_To do_. Scan the material below for the string "width", and copy every line where it shows up.
>>>
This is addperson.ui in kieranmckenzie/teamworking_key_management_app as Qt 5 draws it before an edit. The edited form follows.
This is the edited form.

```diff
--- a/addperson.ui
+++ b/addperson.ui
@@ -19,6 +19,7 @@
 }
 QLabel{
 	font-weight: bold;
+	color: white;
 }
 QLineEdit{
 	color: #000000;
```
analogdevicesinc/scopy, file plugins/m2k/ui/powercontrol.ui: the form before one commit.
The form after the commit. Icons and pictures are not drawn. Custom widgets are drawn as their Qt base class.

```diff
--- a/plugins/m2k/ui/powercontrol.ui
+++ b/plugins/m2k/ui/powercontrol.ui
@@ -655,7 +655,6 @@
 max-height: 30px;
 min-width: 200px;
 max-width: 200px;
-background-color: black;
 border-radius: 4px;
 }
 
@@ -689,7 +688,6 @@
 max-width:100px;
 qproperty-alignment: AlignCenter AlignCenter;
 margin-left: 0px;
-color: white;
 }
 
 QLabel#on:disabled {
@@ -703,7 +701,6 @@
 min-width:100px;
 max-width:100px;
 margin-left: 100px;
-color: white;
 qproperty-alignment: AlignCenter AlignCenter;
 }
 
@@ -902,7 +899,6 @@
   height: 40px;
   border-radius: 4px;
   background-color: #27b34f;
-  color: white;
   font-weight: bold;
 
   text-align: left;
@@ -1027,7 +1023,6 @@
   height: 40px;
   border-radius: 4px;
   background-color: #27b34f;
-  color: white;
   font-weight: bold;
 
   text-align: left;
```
<<<
_Expected answer_.
 min-width: 200px;
 max-width: 200px;
 max-width:100px;
 min-width:100px;
 max-width:100px;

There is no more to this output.